when a key is added, also its spath is added to this INDEX, which is a sorted set. all spaths in index have 0 as its score. this is for fast retrieval of inconsistencies.

when a path is searched, it is spathed and then escaped (because the keys argument has a glob syntax), then passed to KEYS with a star afterwards. this should later be changed to zrangebylex in INDEX, because right now search is a O(N) operation (actually, it is usually faster, because KEYS commands with wildcard at the end run much faster). We don't do it right now because zrangebylex is bleeding edge redis.

when a path is added, we need to do a consistency check of the whole dataset. If we did it as we do it in the consistency functions, it would be a O(N x M)) operation, where M is the length of the path to insert.

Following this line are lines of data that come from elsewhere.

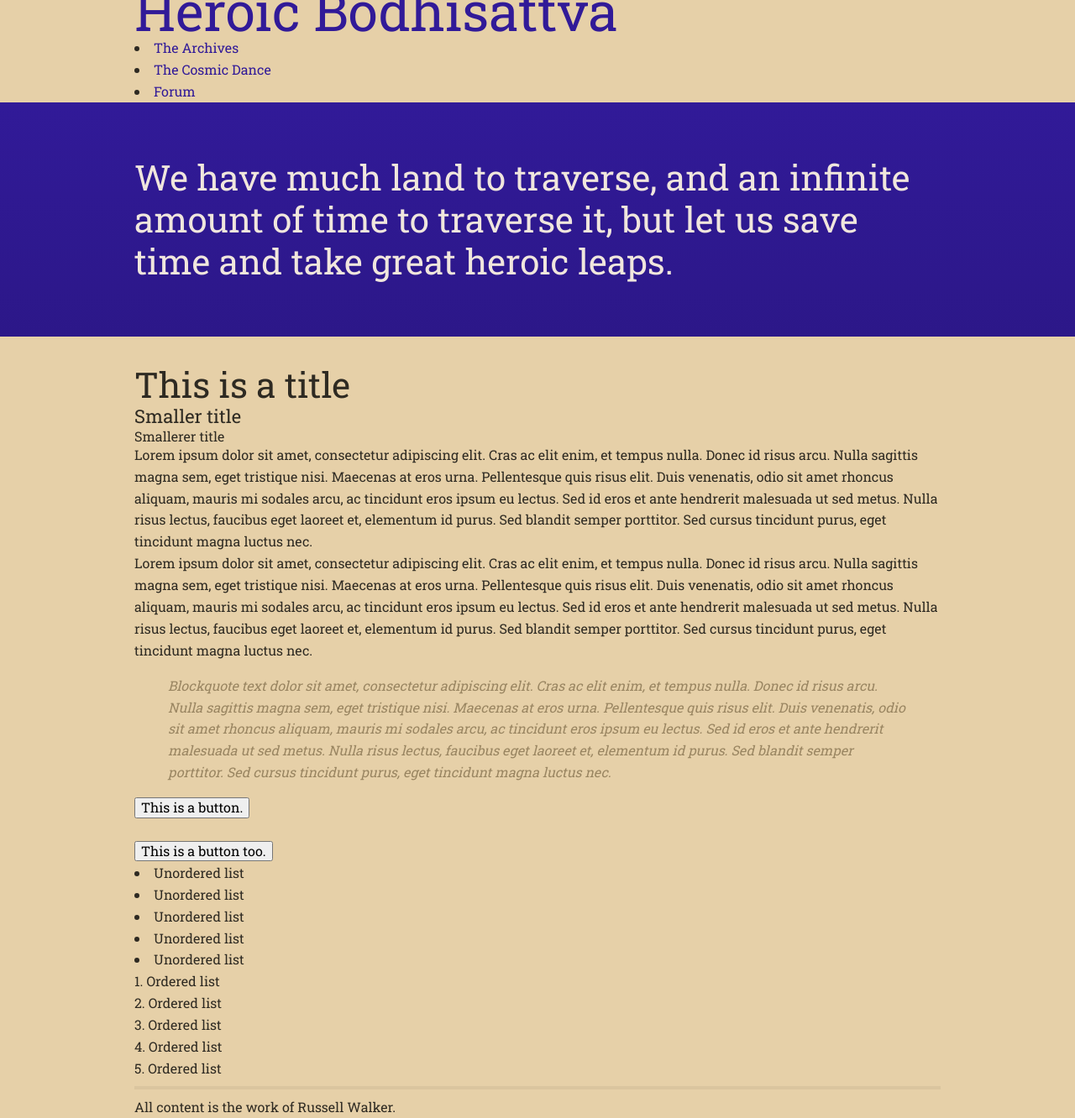
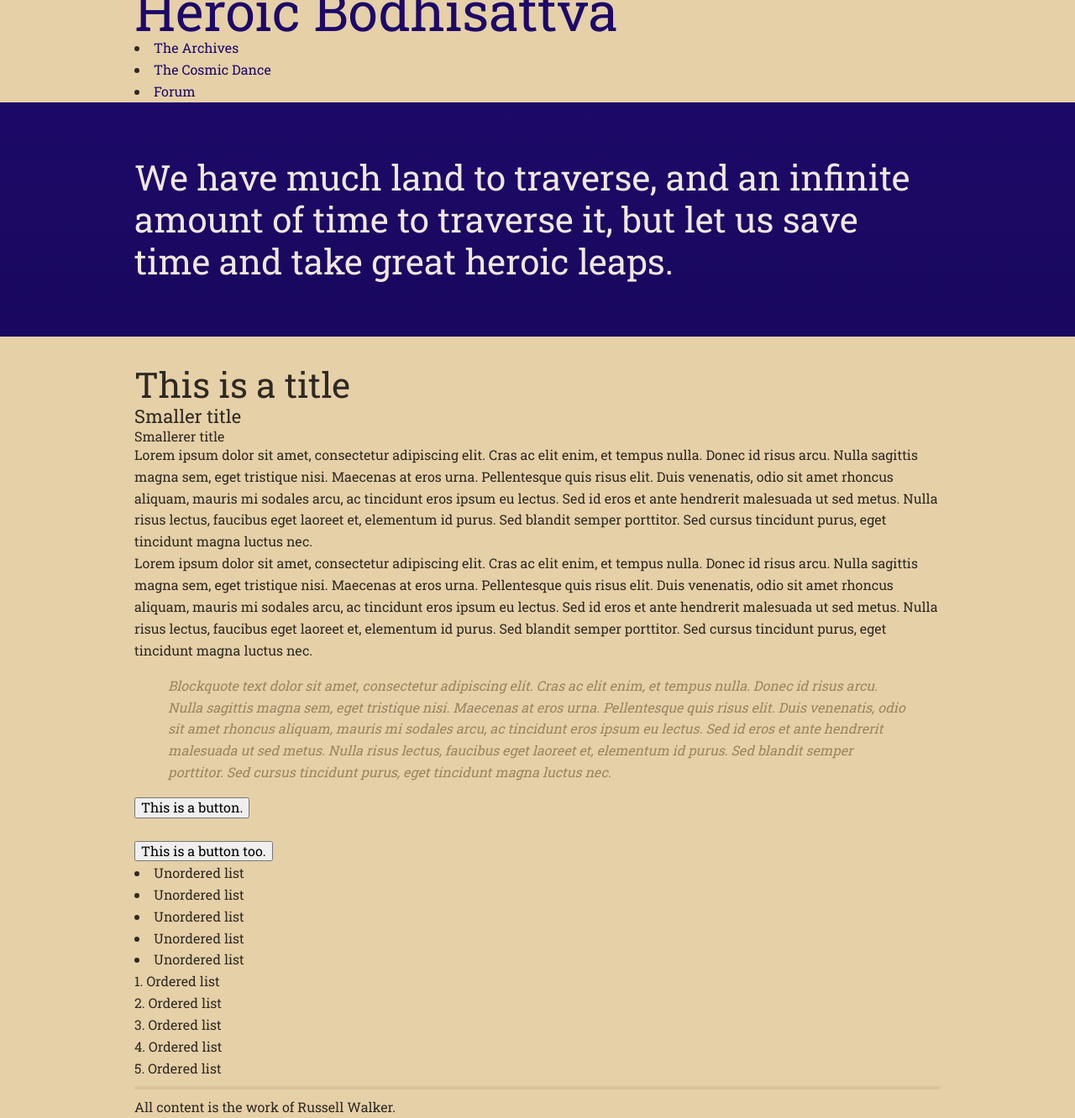
Before and after one commit to heroicbodhisattva/heroicbodhisattva, a Jekyll site: the page built from index.html, in a window 1280 px wide. Shown: the whole page at 84% size. Built offline with Jekyll 4.4.1, drawn with Linux system fonts in a browser that asks for light colours; nearby versions of some CDN libraries; Markdown is read by kramdown in place of the engine named in the settings; the list of posts is cut into pages by our own code.

Commit message:
Hero Gradient

```diff
--- a/css/heroic.css
+++ b/css/heroic.css
@@ -12,7 +12,7 @@
     light color:    #f0e6dd
     med color:      #998561
     dark color:     #2e2a22
-    main purple:    #311a98
+    main purple:    #1c0968
 */
 
 /* ---- ##. Symbol font-face Load ---- */
@@ -30,9 +30,9 @@
 
 /* ---- ##. General and Typography ---- */
 
-::-webkit-selection { background: #311a98; color: #f0e6dd; }
-::-moz-selection {    background: #311a98; color: #f0e6dd; }
-::selection {         background: #311a98; color: #f0e6dd; }
+::-webkit-selection { background: #1c0968; color: #f0e6dd; }
+::-moz-selection {    background: #1c0968; color: #f0e6dd; }
+::selection {         background: #1c0968; color: #f0e6dd; }
 
 html, body {
     min-height: 100%;
@@ -54,7 +54,7 @@ body {
 }
 
 a {
-    color: #311a98;
+    color: #1c0968;
     text-decoration: none;
     -webkit-transition: background .25s ease-in-out, color .25s ease-in-out, text-shadow .25s ease-in-out;
     transition:         background .25s ease-in-out, color .25s ease-in-out, text-shadow .25s ease-in-out;
@@ -142,11 +142,11 @@ nav {
 /* ---- ##. Hero ---- */
 
 .hero {
-    background-color: #311a98;
-    background-image: -webkit-gradient(linear, left top, left bottom, color-stop(0%, #311a98), color-stop(100%, rgba(0,0,0,.1)));
-    background-image: -webkit-linear-gradient(top, #311a98 0%, rgba(0,0,0,.1) 100%);
-    background-image:    -moz-linear-gradient(top, #311a98 0%, rgba(0,0,0,.1) 100%);
-    background-image:         linear-gradient(top, #311a98 0%, rgba(0,0,0,.1) 100%);
+    background-color: #1c0968;
+    background-image: -webkit-gradient(linear, left top, left bottom, color-stop(0%, transparent), color-stop(100%, rgba(0,0,0,.1)));
+    background-image: -webkit-linear-gradient(top, transparent 0%, rgba(0,0,0,.1) 100%);
+    background-image:    -moz-linear-gradient(top, transparent 0%, rgba(0,0,0,.1) 100%);
+    background-image:         linear-gradient(top, transparent 0%, rgba(0,0,0,.1) 100%);
     color: #f0e6dd;
     display: block;
     width: 100%;
```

This is unacceptable, so what we do is to use ZRANK in INDEX, which is O(log (N)), so in the end we have O(log (N) x M), which is acceptable. the consistency check returns a number of paths to delete, which then are passed to litre.delete_one. this should be done as an entire transaction.

when a path is deleted, both its key and its entry in INDEX are deleted. this should be done as an entire transaction.

Source code

The complete source code is contained in litre.js. It is about 720 lines long. 720! This better be very useful.


litre is written by Federico Pereiro ( and released into the public domain.



npm i litre

DownloadsWeekly Downloads





Public Domain

Last publish


  • avatar